The supporters of two ballot measures that could appear on Colorado’s ballot in November turned in signatures to the secretary of state’s office on Monday.
Campaigners for Initiative #27 and Initiative #19 gathered over 190,000 signatures for each measure, according to Colorado State Rising Action, a conservative advocacy group led by Michael Fields.
Initiative #19 would amend the state’s constitution to give the General Assembly the task of allocating all "custodial money," which are funds the state collects that aren’t tax revenue. Currently the Colorado Department of the Treasury handles custodial money.
Fields said Initiative #19 would increase transparency on state spending by getting rid of “slush funds in the executive branch.”
Initiative #27 would permanently cut Colorado’s residential property tax assessment rate to 6.5% and its commercial property tax assessment rate to 26.4%, decreases from 7.1% and 29%, respectively. It would also allocate $25 million in excess revenue to the state’s Homestead Exemption for senior citizens and disabled veterans.
“Families and small businesses could really use this property tax cut stimulus,” Fields said in a statement.
During the last legislative session, the General Assembly passed Senate Bill 21-293, which drops residential property taxes to 6.95% and commercial property tax to 26.4%.
Fields previously told The Center Square that the legislation's introduction, which came after the Colorado Supreme Court ruled Initiative #27 could be on the November ballot, was an “unprecedented” step to “thwart the citizen-led initiative process.”

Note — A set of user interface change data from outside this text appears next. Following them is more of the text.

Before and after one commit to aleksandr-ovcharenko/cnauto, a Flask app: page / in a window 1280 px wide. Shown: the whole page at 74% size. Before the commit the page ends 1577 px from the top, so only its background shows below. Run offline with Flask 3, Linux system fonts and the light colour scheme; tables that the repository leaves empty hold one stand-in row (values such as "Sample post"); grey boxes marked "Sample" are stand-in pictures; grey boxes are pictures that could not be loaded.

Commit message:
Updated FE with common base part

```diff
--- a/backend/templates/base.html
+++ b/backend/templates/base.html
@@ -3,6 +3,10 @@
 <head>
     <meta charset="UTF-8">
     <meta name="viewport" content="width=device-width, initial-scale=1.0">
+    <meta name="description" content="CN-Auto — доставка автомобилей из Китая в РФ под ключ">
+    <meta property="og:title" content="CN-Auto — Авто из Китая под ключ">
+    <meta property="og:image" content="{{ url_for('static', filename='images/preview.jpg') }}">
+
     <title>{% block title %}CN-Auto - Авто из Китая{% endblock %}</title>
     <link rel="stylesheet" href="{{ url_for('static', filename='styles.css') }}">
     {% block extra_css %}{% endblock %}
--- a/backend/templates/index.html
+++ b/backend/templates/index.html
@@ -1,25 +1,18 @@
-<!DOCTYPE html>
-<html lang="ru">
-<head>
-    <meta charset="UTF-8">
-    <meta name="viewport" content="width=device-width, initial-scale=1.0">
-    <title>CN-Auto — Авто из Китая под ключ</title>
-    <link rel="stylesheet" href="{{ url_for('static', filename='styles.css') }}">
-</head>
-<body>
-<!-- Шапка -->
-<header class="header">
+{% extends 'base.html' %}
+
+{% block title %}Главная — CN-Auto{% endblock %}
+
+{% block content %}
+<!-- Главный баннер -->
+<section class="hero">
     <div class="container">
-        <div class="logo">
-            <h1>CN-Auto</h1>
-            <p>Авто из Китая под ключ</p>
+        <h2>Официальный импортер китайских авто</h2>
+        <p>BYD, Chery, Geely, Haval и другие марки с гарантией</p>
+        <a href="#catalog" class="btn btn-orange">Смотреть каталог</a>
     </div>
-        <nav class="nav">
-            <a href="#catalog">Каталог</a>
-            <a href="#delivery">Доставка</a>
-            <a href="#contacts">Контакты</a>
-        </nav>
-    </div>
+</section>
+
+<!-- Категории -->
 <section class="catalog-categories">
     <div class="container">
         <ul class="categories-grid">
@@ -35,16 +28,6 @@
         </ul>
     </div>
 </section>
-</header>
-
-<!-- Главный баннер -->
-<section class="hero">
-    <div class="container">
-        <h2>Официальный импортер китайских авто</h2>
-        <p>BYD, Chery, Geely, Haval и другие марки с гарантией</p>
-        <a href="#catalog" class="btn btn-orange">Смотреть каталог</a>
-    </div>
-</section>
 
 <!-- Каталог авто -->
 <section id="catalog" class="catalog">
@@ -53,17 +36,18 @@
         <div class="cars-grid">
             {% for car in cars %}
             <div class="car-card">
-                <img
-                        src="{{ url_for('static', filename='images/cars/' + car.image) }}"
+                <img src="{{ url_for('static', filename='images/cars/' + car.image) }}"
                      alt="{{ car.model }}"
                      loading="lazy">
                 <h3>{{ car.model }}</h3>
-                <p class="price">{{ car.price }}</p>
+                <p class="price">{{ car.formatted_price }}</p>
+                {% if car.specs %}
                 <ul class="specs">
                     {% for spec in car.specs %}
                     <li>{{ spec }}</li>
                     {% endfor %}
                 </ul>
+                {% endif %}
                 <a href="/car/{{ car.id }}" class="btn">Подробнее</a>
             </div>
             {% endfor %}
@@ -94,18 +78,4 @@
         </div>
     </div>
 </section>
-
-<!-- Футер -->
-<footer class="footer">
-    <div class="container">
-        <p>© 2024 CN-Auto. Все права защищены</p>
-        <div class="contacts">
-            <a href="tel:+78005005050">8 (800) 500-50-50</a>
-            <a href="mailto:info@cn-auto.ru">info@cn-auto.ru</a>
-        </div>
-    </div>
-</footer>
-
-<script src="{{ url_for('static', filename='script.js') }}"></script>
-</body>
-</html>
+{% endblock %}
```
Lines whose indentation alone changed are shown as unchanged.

Both measures need 124,632 valid signatures to qualify for the November ballot.